__TASK TO CARRY OUT__.
Starting with the line that contains "Before and after one commit to Barscrewl/BarbOS, a" and stopping after the line that contains "15 other files.", return each line below exactly as written, with no others.

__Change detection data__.
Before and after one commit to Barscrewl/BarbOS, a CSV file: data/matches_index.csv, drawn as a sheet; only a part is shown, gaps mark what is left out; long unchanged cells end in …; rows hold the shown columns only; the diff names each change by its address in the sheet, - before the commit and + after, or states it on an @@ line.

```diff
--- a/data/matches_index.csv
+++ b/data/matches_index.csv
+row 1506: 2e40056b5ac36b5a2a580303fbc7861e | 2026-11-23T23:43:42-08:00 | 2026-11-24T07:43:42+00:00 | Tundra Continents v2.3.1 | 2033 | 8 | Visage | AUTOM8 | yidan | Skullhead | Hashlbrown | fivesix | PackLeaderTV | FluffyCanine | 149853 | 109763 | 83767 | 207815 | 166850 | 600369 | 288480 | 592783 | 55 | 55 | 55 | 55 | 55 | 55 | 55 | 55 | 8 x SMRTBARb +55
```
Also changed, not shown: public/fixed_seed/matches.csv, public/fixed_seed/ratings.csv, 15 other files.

...

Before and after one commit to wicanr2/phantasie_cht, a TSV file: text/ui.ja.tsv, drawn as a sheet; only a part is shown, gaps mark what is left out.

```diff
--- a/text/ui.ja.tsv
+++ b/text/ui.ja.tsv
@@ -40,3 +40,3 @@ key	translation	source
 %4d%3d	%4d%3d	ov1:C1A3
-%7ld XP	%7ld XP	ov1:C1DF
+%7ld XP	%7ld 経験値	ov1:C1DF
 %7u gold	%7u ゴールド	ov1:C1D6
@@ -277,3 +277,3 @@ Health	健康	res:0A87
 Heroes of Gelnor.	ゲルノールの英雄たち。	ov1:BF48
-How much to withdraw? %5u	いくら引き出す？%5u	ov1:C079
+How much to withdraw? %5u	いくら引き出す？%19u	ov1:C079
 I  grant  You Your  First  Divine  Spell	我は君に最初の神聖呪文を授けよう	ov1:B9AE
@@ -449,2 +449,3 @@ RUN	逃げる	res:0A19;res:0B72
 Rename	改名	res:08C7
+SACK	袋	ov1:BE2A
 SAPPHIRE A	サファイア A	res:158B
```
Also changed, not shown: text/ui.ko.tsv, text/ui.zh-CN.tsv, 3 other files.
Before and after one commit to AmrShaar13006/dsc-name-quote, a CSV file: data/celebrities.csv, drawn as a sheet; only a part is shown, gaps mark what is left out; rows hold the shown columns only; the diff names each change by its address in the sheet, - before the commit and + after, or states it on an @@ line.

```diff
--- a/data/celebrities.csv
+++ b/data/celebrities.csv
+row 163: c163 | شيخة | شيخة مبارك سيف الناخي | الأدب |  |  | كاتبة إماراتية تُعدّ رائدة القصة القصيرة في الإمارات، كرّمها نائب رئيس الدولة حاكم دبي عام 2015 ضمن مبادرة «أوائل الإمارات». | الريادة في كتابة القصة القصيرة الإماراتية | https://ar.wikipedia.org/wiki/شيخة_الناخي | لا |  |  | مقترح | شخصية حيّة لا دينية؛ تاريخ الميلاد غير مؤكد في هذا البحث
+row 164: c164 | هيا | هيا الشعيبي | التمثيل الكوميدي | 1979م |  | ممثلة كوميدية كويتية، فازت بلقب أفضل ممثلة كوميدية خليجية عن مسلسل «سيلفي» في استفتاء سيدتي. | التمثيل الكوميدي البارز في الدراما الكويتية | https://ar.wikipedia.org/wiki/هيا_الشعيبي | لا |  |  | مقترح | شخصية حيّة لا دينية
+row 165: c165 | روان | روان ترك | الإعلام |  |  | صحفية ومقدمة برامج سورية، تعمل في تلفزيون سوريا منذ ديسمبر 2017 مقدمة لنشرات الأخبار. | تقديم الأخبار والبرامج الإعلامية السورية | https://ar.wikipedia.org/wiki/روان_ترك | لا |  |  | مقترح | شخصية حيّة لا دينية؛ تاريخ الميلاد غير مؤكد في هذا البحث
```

__EXERCISE RESULT__.
Before and after one commit to Barscrewl/BarbOS, a CSV file: data/matches_index.csv, drawn as a sheet; only a part is shown, gaps mark what is left out; long unchanged cells end in …; rows hold the shown columns only; the diff names each change by its address in the sheet, - before the commit and + after, or states it on an @@ line.

```diff
--- a/data/matches_index.csv
+++ b/data/matches_index.csv
+row 1506: 2e40056b5ac36b5a2a580303fbc7861e | 2026-11-23T23:43:42-08:00 | 2026-11-24T07:43:42+00:00 | Tundra Continents v2.3.1 | 2033 | 8 | Visage | AUTOM8 | yidan | Skullhead | Hashlbrown | fivesix | PackLeaderTV | FluffyCanine | 149853 | 109763 | 83767 | 207815 | 166850 | 600369 | 288480 | 592783 | 55 | 55 | 55 | 55 | 55 | 55 | 55 | 55 | 8 x SMRTBARb +55
```
Also changed, not shown: public/fixed_seed/matches.csv, public/fixed_seed/ratings.csv, 15 other files.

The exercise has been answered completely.